It’s a question of faithfulness

We live in a instantaneous society, don’t we. Everything ought to be now. We want faster broadband, same day deliveries, microwave speed cooking and the rest. We like our gratification instant. I wonder whether this has affected our evangelism a bit.

I am in favour of all godly means of evangelism. I think we need a good mix of cold-contact and warm-contact stuff. I think we need stuff that meets needs with gospel input and stuff that just delivers the gospel as is with no frills. What will lead to the salvation of some won’t lead to the salvation of others. We need as many different means of engaging people with the gospel as we can muster because everyone needs the gospel and not everyone will respond in the same way to everything.

But I sometimes sense that we want the quick stuff. The stuff that gives us instant gratification. We don’t want to do the hard yards of walking alongside people. We would much rather serve up the gospel and, if they don’t respond there and then, wash our hands of folk and tell ourselves we’ve done our duty.

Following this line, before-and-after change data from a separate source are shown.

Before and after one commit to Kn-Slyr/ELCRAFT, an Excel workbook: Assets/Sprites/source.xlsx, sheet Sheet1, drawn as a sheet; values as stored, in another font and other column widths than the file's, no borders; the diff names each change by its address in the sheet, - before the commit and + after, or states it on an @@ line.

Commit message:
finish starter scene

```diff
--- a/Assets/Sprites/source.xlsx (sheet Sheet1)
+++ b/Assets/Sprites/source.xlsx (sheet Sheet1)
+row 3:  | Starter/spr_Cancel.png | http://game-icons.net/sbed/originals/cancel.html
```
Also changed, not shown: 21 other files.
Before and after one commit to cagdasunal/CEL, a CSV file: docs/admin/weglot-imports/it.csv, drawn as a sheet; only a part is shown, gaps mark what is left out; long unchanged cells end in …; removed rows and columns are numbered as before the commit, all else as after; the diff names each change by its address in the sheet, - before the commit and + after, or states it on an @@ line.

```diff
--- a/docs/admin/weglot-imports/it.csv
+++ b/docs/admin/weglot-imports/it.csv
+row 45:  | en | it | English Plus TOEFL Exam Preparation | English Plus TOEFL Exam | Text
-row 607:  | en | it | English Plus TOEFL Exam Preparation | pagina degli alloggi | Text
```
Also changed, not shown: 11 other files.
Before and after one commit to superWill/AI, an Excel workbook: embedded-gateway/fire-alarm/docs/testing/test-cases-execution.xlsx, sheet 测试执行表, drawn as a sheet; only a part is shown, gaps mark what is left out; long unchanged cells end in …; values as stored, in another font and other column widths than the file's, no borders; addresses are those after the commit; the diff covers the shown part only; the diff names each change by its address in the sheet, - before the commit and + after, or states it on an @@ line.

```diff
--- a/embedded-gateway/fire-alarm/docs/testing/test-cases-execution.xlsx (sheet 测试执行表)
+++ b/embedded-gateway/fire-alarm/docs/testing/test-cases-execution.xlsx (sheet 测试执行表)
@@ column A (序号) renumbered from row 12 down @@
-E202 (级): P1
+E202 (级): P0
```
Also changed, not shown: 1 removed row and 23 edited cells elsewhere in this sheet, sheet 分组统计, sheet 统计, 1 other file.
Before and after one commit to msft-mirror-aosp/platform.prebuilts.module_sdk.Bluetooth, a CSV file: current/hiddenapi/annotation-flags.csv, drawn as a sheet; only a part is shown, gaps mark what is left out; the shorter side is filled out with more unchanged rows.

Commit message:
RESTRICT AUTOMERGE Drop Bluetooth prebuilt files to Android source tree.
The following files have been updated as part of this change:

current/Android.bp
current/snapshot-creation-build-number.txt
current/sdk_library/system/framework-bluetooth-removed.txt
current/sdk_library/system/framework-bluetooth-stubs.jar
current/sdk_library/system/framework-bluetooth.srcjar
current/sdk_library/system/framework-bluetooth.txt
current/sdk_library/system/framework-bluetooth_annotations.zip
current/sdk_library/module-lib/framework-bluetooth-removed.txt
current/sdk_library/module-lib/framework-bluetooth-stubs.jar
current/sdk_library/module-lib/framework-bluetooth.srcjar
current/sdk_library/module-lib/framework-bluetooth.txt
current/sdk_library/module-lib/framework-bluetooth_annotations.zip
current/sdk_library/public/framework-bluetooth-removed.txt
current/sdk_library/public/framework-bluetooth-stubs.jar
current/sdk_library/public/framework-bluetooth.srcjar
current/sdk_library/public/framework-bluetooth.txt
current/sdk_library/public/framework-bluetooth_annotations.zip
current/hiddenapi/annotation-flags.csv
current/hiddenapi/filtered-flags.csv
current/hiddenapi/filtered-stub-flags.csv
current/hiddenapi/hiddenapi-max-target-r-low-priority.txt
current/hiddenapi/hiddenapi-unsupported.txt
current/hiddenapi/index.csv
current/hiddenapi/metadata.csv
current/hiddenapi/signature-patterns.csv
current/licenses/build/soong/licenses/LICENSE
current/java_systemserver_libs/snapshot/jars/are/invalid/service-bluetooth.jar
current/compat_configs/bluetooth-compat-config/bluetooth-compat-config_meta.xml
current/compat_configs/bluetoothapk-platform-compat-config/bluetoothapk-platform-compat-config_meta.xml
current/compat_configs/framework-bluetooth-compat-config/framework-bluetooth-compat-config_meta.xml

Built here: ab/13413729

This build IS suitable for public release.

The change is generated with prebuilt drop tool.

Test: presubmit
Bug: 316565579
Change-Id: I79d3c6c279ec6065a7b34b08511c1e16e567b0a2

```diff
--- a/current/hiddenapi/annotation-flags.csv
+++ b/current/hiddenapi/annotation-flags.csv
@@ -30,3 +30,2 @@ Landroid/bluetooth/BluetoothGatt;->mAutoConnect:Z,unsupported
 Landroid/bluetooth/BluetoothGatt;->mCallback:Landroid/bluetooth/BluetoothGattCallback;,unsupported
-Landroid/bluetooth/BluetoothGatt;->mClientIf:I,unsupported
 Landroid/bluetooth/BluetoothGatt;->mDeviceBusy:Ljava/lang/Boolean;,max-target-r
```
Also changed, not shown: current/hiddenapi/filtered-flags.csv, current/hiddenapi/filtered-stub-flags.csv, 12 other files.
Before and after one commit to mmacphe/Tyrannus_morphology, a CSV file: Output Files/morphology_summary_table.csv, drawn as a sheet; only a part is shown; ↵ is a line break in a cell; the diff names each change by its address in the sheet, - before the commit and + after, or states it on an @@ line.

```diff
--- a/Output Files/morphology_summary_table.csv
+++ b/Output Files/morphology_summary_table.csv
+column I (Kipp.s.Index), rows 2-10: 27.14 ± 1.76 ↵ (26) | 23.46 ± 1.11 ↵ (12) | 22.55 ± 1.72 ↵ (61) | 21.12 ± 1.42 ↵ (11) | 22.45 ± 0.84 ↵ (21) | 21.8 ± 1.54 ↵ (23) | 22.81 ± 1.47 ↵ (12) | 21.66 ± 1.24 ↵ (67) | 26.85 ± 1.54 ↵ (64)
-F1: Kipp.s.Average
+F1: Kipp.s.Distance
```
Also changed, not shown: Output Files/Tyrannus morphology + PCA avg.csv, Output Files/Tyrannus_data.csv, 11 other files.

Or, we do the stuff that gives us a good crowd but maybe doesn’t have the most gospel impact. If I run a nice event and get 100 people along, we tell ourselves how great it is that a hundred outsiders all came under the sound of the gospel. But each of those people gets a 5-10 minute snippet of a gospel message. Did they get the gospel? Sort of, yes. But impact-wise, whilst I don’t doubt there are some people who would alter the entire course of their life based on a tiny message at a do from a stranger, I sense that isn’t most people. I mean, I don’t so much as buy pegs from people who knock on my door and give me a two-minute spiel, so I struggle to see myself altering my entire worldview based on that and that alone.

I think we forget the value of a soul. I could reach 100 people with a 10-minute slot, which took minimal planning, but how many become believers as a result? Or, I could really pour into one or two people over years. The second one is definitely harder and feels like it has less impact. But which is more likely to see gospel results?

Now, I am loath to push too far down this line. Let’s not forget this is a spiritual work and somebody who is in the sights of the Holy Spirit may well turn to Christ off a seemingly random encounter and a five minute conversation. And those we walk with for years, should the Spirit not so move, won’t be any closer to the kingdom when we’re long gone. So there’s no formula here.

But my point is that I think we are often drawn to the quick stuff, the stuff that lets us feel like we’re doing our bit, which can cause us problems when it comes to our faithfulness elsewhere. Because we are called, not to results, but to faithfulness. And at that, the people still plugging away at their evening gospel service at which no unbelievers ever darken their door are shouting a hearty, ‘Amen!’ But that’s misplaced.

We are called to faithfulness. The problem is that we quickly point to our faithfulness in a particular area whilst ignoring our faithfulness in another. So, we might argue we are being faithful to the Lord ploughing on with a gospel service as our mainline evangelistic outreach nobody attends, which may be faithful to the call to preach the gospel, but it isn’t being faithful to the call to go into all the world on any real level. Similarly, we might be faithful in evangelism – thinking we are pressing on in great evangelistic works – but remain unfaithful in the ultimate call, not to make converts, but disciples. We might reach the lost and hope they’ll convert, but we have no interest in walking with them any further and wonder why nobody is saved. It’s a matter of faithfulness – not just in some areas, but in all areas.

Faithfulness has come to mean, for many, ploughing on with what we’ve always done. Staying the course even though there are no results. And we content ourselves with the idea that the numbers are up to the Lord (which, ultimately, they are). But that isn’t what faithfulness means. Faithfulness doesn’t mean pressing on with fruitless works for the sake of it, it means being faithful to Christ’s commands, which necessarily involve finding new ways of taking the gospel to those who have yet to hear it and finding means of connecting it to their real lives, not the lives that people used to live 70 or 80 years ago.

Those of us wedded to the quick results, the stuff we can get a crowd at, might be faithful in the area of sharing the gospel with people but we are not being faithful in the longer term work of discipleship. Those of us ploughing on with fruitless endeavours might be faithful in that particular work, but we’re not actually hearing what Christ says about a whole bunch of other things that we’re letting slide. The problem, at heart, is one of faithfulness.

Our call comes down to faithfulness. And our faithfulness cannot be cherry picked. Evangelism is simply pastoring those who haven’t yet come to Christ and pastoral work is Evangelising those who have. Playing one off against the other means that we end up being unfaithful in something Christ wants us to do. If we make the work of the church only about evangelism, we may be faithful in that business, but not in others. If we make the work of the church only about preaching the Word, we may be faithful in our teaching, but not in other areas. If we make the work of the church… well, you get the idea.

Our call is to faithfulness. The key question we need to be asking is this: am I being faithful to Christ? And that question presses into far more than whether we are carrying on with the same old things we’ve always done or not. It presses into just about everything.

Are we being faithful to Christ?